MySQL Show Processlist

In this tutorial, we will study Show Processlist in MySQL. This command displays all the currently running threads by the server. It is a very useful tool to identify slow queries and optimize them.

We will learn about the syntax and usage of this command with some examples in this tutorial. So, let’s get started!

Introduction to MySQL Show Processlist

MySQL show processlist is a great way to see what queries are currently running on your database. This can be very useful for performance tuning or simply understanding what is going on.

The processlist will show you the user, host, database, command, time, state, and info for each query. The user and host columns can be helpful for identifying which queries are coming from which parts of your application.

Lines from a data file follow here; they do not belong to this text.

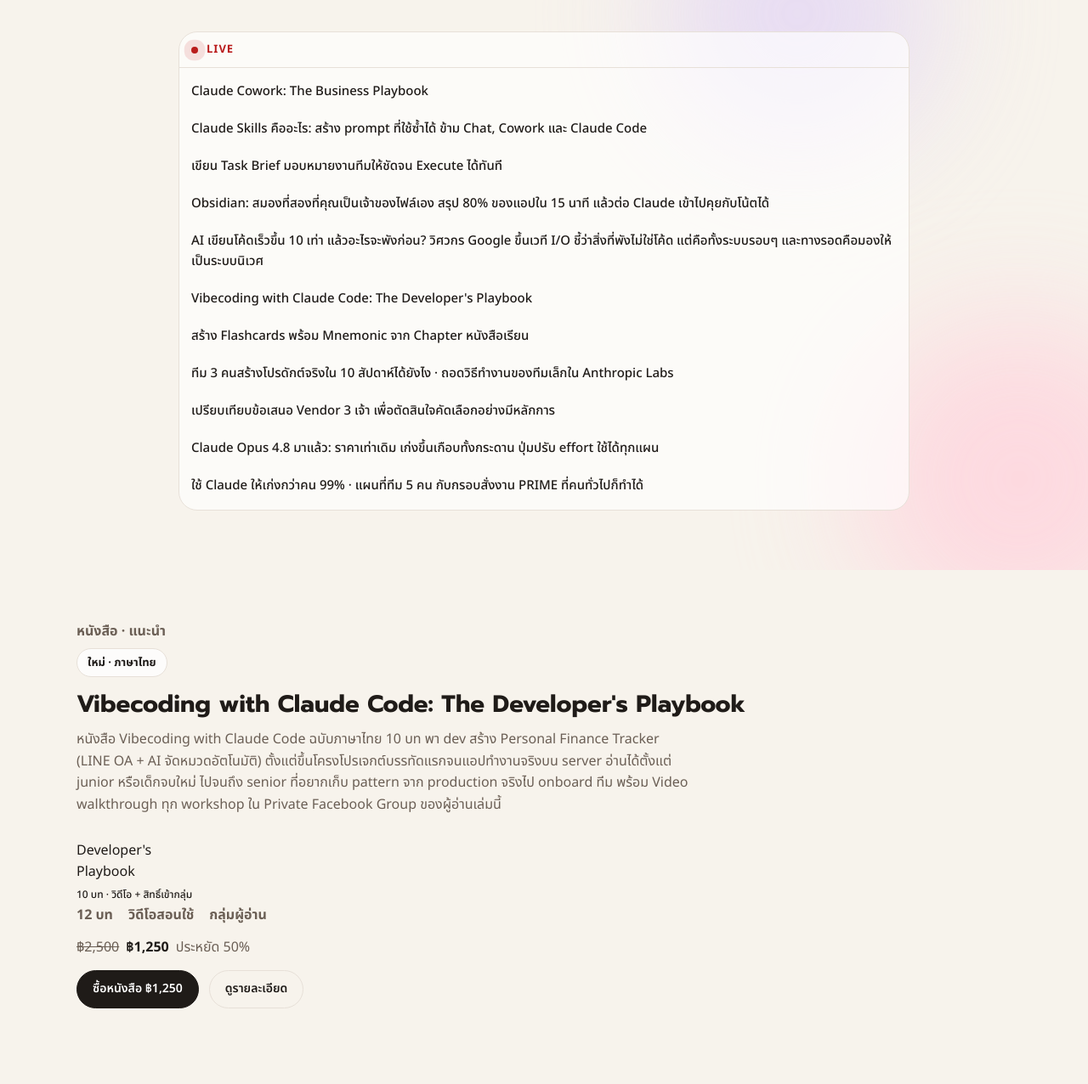
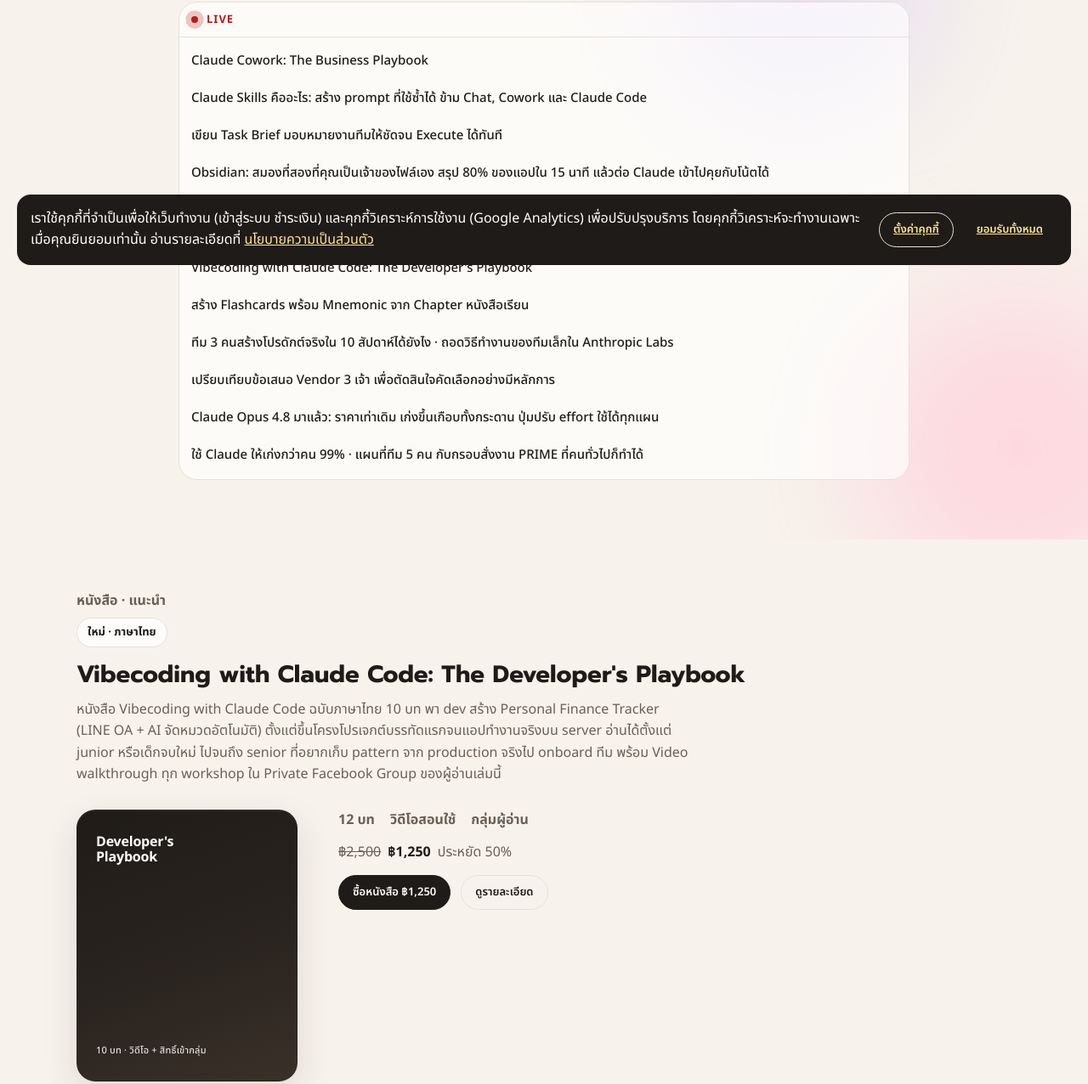
Before and after one commit to rockyvongusa-max/vibe-coding-thailand-clone, a plain HTML site: page index.html in a window 1280 px wide. Shown: the part 468-1744 px from the top of the page at 85% size. Drawn offline with Linux system fonts and the light colour scheme.

Commit message:
style pass: header/featured/article spacing + remove announce logic

```diff
--- a/index.html
+++ b/index.html
@@ -6,10 +6,7 @@
   <title>เรียน AI ใช้งานจริงสำหรับทุกคน | Vibe Coding Thailand</title>
   <link rel="preconnect" href="https://fonts.googleapis.com" />
   <link rel="preconnect" href="https://fonts.gstatic.com" crossorigin />
-  <link
-    href="https://fonts.googleapis.com/css2?family=Noto+Sans+Thai:wght@300;400;500;600;700&family=Prompt:wght@400;500;600;700&display=swap"
-    rel="stylesheet"
-  />
+  <link rel="stylesheet" href="https://fonts.googleapis.com/css2?family=Noto+Sans+Thai:wght@300;400;500;600;700&family=Prompt:wght@400;500;600;700&display=swap"/>
   <style>
     :root {
       --bg: #f7f3ec;
@@ -19,10 +16,9 @@
       --accent-pink: #ffd1dc;
       --accent-purple: #e2d5f5;
       --accent-yellow: #fde68a;
-      --accent-gold: #d4a843;
       --card: #ffffff;
       --border: #e7e0d8;
-      --shadow: 0 14px 40px rgba(31, 27, 24, 0.12);
+      --shadow: 0 14px 40px rgba(31,27,24,0.12);
       --radius: 22px;
     }
 
@@ -36,47 +32,6 @@
       line-height: 1.6;
       overflow-x: hidden;
     }
-    /* Dropdowns */
-    .blob {
-      position: absolute;
-      border-radius: 50%;
-      filter: blur(70px);
-      opacity: 0.75;
-      pointer-events: none;
-    }
-    .hero-wrap {
-      position: relative;
-      min-height: 92vh;
-      padding: 0 24px;
-      display: flex;
-      flex-direction: column;
-      align-items: center;
-      justify-content: center;
-      text-align: center;
-      overflow: hidden;
-    }
-    .blob-1 {
-      width: 420px; height: 420px;
-      background: var(--accent-green);
-      top: -120px; left: -120px;
-      animation: float 14s ease-in-out infinite;
-    }
-    .blob-2 {
-      width: 360px; height: 360px;
-      background: var(--accent-pink);
-      bottom: -100px; right: -80px;
-      animation: float 16s ease-in-out infinite reverse;
-    }
-    .blob-3 {
-      width: 300px; height: 300px;
-      background: var(--accent-purple);
-      top: 30%; left: 60%;
-      animation: float 12s ease-in-out infinite;
-    }
-    @keyframes float {
-      0%, 100% { transform: translate3d(0, 0, 0) scale(1); }
-      50% { transform: translate3d(20px, -30px, 0) scale(1.05); }
-    }
 
     /* Header */
     header {
@@ -84,7 +39,7 @@
       top: 0; left: 0; right: 0;
       z-index: 50;
       backdrop-filter: blur(14px);
-      background: rgba(247, 243, 236, 0.85);
+      background: rgba(247,243,236,0.85);
       border-bottom: 1px solid transparent;
       transition: border-color .2s, top .2s;
     }
@@ -109,7 +64,7 @@
     .nav-links {
       display: flex;
       align-items: center;
-      gap: 22px;
+      gap: 18px;
       list-style: none;
       margin: 0; padding: 0;
     }
@@ -117,12 +72,13 @@
       text-decoration: none;
       color: var(--muted);
       font-weight: 500;
-      font-size: 15px;
+      font-size: 14px;
       transition: color .2s;
       background: transparent;
       border: 0;
-      padding: 0;
+      padding: 4px 2px;
       cursor: pointer;
+      line-height: 1;
     }
     .nav-links a:hover { color: var(--ink); }
     .btn {
@@ -130,10 +86,10 @@
       align-items: center;
       justify-content: center;
       gap: 8px;
-      padding: 10px 18px;
+      padding: 9px 16px;
       border-radius: 999px;
       font-weight: 600;
-      font-size: 14px;
+      font-size: 13px;
       cursor: pointer;
       border: 1.5px solid transparent;
       text-decoration: none;
@@ -155,6 +111,46 @@
     .btn-filled:hover { background: #2b2520; }
 
     /* Hero */
+    .hero-wrap {
+      position: relative;
+      min-height: 92vh;
+      padding: 0 24px;
+      display: flex;
+      flex-direction: column;
+      align-items: center;
+      justify-content: center;
+      text-align: center;
+      overflow: hidden;
+    }
+    .blob {
+      position: absolute;
+      border-radius: 50%;
+      filter: blur(70px);
+      opacity: 0.75;
+      pointer-events: none;
+    }
+    .blob-1 {
+      width: 420px; height: 420px;
+      background: var(--accent-green);
+      top: -120px; left: -120px;
+      animation: float 14s ease-in-out infinite;
+    }
+    .blob-2 {
+      width: 360px; height: 360px;
+      background: var(--accent-pink);
+      bottom: -100px; right: -80px;
+      animation: float 16s ease-in-out infinite reverse;
+    }
+    .blob-3 {
+      width: 300px; height: 300px;
+      background: var(--accent-purple);
+      top: 30%; left: 60%;
+      animation: float 12s ease-in-out infinite;
+    }
+    @keyframes float {
+      0%, 100% { transform: translate3d(0,0,0) scale(1); }
+      50% { transform: translate3d(20px,-30px,0) scale(1.05); }
+    }
     .hero {
       position: relative;
       z-index: 1;
@@ -165,7 +161,7 @@
       display: inline-block;
       padding: 6px 14px;
       border-radius: 999px;
-      background: rgba(255, 255, 255, 0.65);
+      background: rgba(255,255,255,0.65);
       border: 1px solid var(--border);
       color: var(--muted);
       font-weight: 600;
@@ -203,7 +199,7 @@
       margin-top: 44px;
       width: 100%;
       max-width: 900px;
-      background: rgba(255, 255, 255, 0.65);
+      background: rgba(255,255,255,0.65);
       border: 1px solid var(--border);
       border-radius: var(--radius);
       overflow: hidden;
@@ -224,13 +220,13 @@
       width: 8px; height: 8px;
       border-radius: 50%;
       background: #b91c1c;
-      box-shadow: 0 0 0 0 rgba(185, 28, 28, 0.7);
+      box-shadow: 0 0 0 0 rgba(185,28,28,0.7);
       animation: pulse 1.2s infinite;
     }
     @keyframes pulse {
-      0% { box-shadow: 0 0 0 0 rgba(185, 28, 28, 0.7); }
-      70% { box-shadow: 0 0 0 10px rgba(185, 28, 28, 0); }
-      100% { box-shadow: 0 0 0 0 rgba(185, 28, 28, 0); }
+      0% { box-shadow: 0 0 0 0 rgba(185,28,28,0.7); }
+      70% { box-shadow: 0 0 0 10px rgba(185,28,28,0); }
+      100% { box-shadow: 0 0 0 0 rgba(185,28,28,0); }
     }
     .ticker-items { padding: 6px 0; }
     .ticker-item {
@@ -313,7 +309,41 @@
       justify-content: space-between;
     }
 
-    /* Course card */
+    /* Featured book */
+    .book-cover {
+      width: 260px;
+      min-height: 320px;
+      border-radius: var(--radius);
+      background: linear-gradient(160deg, #1f1b18 0%, #2b2520 60%, #3a3028 100%);
+      color: #fff;
+      padding: 28px 22px;
+      display: flex;
+      flex-direction: column;
+      justify-content: space-between;
+      border: 1px solid rgba(0,0,0,0.08);
+      box-shadow: inset 0 1px 0 rgba(255,255,255,0.06), var(--shadow);
+      line-height: 1.15;
+      font-weight: 700;
+      letter-spacing: -0.2px;
+    }
+    .book-cover span {
+      font-size: 11px;
+      font-weight: 500;
+      opacity: .85;
+      letter-spacing: 0.2px;
+    }
+    .featured {
+      display: grid;
+      grid-template-columns: 280px 1fr;
+      gap: 28px;
+      align-items: start;
+    }
+    @media (max-width: 780px) {
+      .featured { grid-template-columns: 1fr; }
+      .book-cover { width: 100%; min-height: 260px; }
+    }
+
+    /* Course */
     .course {
       background: var(--card);
       border: 1px solid var(--border);
@@ -404,6 +434,25 @@
       color: #9a8f85;
     }
 
+    /* Cookies */
+    .cookie {
+      position: fixed;
+      left: 20px; right: 20px;
+      bottom: 20px;
+      background: #1f1b18;
+      color: #fff;
+      border-radius: 16px;
+      padding: 16px;
+      display: flex;
+      flex-wrap: wrap;
+      gap: 10px;
+      align-items: center;
+      justify-content: space-between;
+      z-index: 60;
+    }
+    .cookie a { color: #fde68a; text-decoration: underline; }
+    .cookie p { margin: 0; flex: 1 1 360px; }
+
     /* Reveal */
     .reveal {
       opacity: 0;
@@ -415,7 +464,6 @@
       transform: translateY(0);
     }
 
-    /* Accessibility */
     @media (prefers-reduced-motion: reduce) {
       .blob, .reveal { animation: none; transition: none; }
       .reveal { opacity: 1; transform: none; }
@@ -423,6 +471,7 @@
     @media (max-width: 720px) {
       .nav-links { display: none; }
       header { position: sticky; }
+      .hero { padding: 80px 20px 60px; }
     }
 
     /* Dropdowns */
@@ -474,7 +523,6 @@
   </style>
 </head>
 <body>
-
   <header id="site-header">
     <nav class="nav">
       <a class="logo" href="#">Vibe Coding Thailand</a>
@@ -504,7 +552,7 @@
     </nav>
   </header>
 
-  <main style="padding-top: 32px;">
+  <main>
     <div class="hero-wrap">
       <div class="blob blob-1"></div>
       <div class="blob blob-2"></div>
@@ -553,7 +601,7 @@
         </p>
         <div class="featured">
           <div class="book-cover">
-            Developer's<br/>Playbook<br/><span style="font-size:12px; font-weight:500;">10 บท · วิดีโอ + สิทธิ์เข้ากลุ่ม</span>
+            Developer's<br>Playbook<br><span>10 บท · วิดีโอ + สิทธิ์เข้ากลุ่ม</span>
           </div>
           <div>
             <div style="display:flex; gap: 18px; color: var(--muted); margin-bottom: 12px; font-weight: 700;">
@@ -691,7 +739,7 @@
   </main>
 
   <div class="cookie reveal" id="cookie-banner">
-      <p>เราใช้คุกกี้ที่จำเป็นเพื่อให้เว็บทำงาน (เข้าสู่ระบบ ชำระเงิน) และคุกกี้วิเคราะห์การใช้งาน (Google Analytics) เพื่อปรับปรุงบริการ โดยคุกกี้วิเคราะห์จะทำงานเฉพาะเมื่อคุณยินยอมเท่านั้น อ่านรายละเอียดที่ <a href="#" style="color:#fde68a; text-decoration: underline;">นโยบายความเป็นส่วนตัว</a></p>
+    <p>เราใช้คุกกี้ที่จำเป็นเพื่อให้เว็บทำงาน (เข้าสู่ระบบ ชำระเงิน) และคุกกี้วิเคราะห์การใช้งาน (Google Analytics) เพื่อปรับปรุงบริการ โดยคุกกี้วิเคราะห์จะทำงานเฉพาะเมื่อคุณยินยอมเท่านั้น อ่านรายละเอียดที่ <a href="#">นโยบายความเป็นส่วนตัว</a></p>
     <div class="cookie-actions" style="display:flex; gap:10px; flex-wrap:wrap;">
       <a class="btn btn-outline" href="#">ตั้งค่าคุกกี้</a>
       <a class="btn btn-filled" href="#" onclick="document.getElementById('cookie-banner').style.display='none'">ยอมรับทั้งหมด</a>
@@ -727,25 +775,9 @@
 
   <script>
     const header = document.getElementById('site-header');
-    const announce = header?.querySelector('.announce');
-    const pushHeaderForAnnounce = () => {
-      if (!announce) return;
-      const rect = announce.getBoundingClientRect();
-      const height = rect.height || 0;
-      document.documentElement.style.setProperty('--announce-height', `${height}px`);
-      if (height > 0) {
-        announce.classList.add('is-visible');
-        header.classList.add('is-pushed');
-      } else {
-        announce.classList.remove('is-visible');
-        header.classList.remove('is-pushed');
-      }
-    };
     window.addEventListener('scroll', () => {
       header.classList.toggle('scrolled', window.scrollY > 20);
     });
-    pushHeaderForAnnounce();
-    window.addEventListener('resize', pushHeaderForAnnounce);
 
     const observer = new IntersectionObserver((entries) => {
       entries.forEach((entry) => {
```
Lines whose indentation alone changed are shown as unchanged.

There are a few different ways to use this command, depending on what information you want to see. For example, you can specify a specific database or table by using the “db” and “tables” keywords. You can also filter the results based on time or state, such as “suspended” and “running.”

In MySQL, Show Processlist is used to find the current running threads. This command returns all the current running threads when there are too many connections.

The syntax for this is-

SHOW [FULL] PROCESSLIST;Code language: SQL (Structured Query Language) (sql)

Without the FULL modifier, we would only see the first 100 symbols of the query string. Instead, we can see the whole query text. Any presently running query’s connection thread id will be displayed in the id column; you can use this id in the KILL command.


Show Processlist
Show Processlist

Here we can see all the current threads running on the server.

The output consists of the following columns-

  • Id – It represents the client’s process Id.
  • User – It represents the username associated with the thread.
  • Host – It represents the host to which the client is connected.
  • db – It represents the default database if one is selected otherwise it represents NULL.
  • Command – It represents the type of command.
  • Time – It represents the number of seconds when the current thread is in its current state.
  • State – It represents the thread state which basically tells an action, event, or state that indicates which thread is executing.
  • Info – It represents if the statement is being executed or not. If not then it represents NULL.

When we use the command show full processlist\G then the data will be displayed row-wise.

show full processlist\G


Screenshot 808


By looking at the Time column, let’s assume we can find the query that takes the longest, and then we run the KILL command on that query.

KILL id;

Here id is the number of queries which needs to be terminated.


Ultimately, MySQL show processlist is a powerful tool that can help you troubleshoot performance issues, debug slow queries, and understand what is happening on your database server. So be sure to use it often when working with your databases! For more reference, check out the official documentation of MySQL.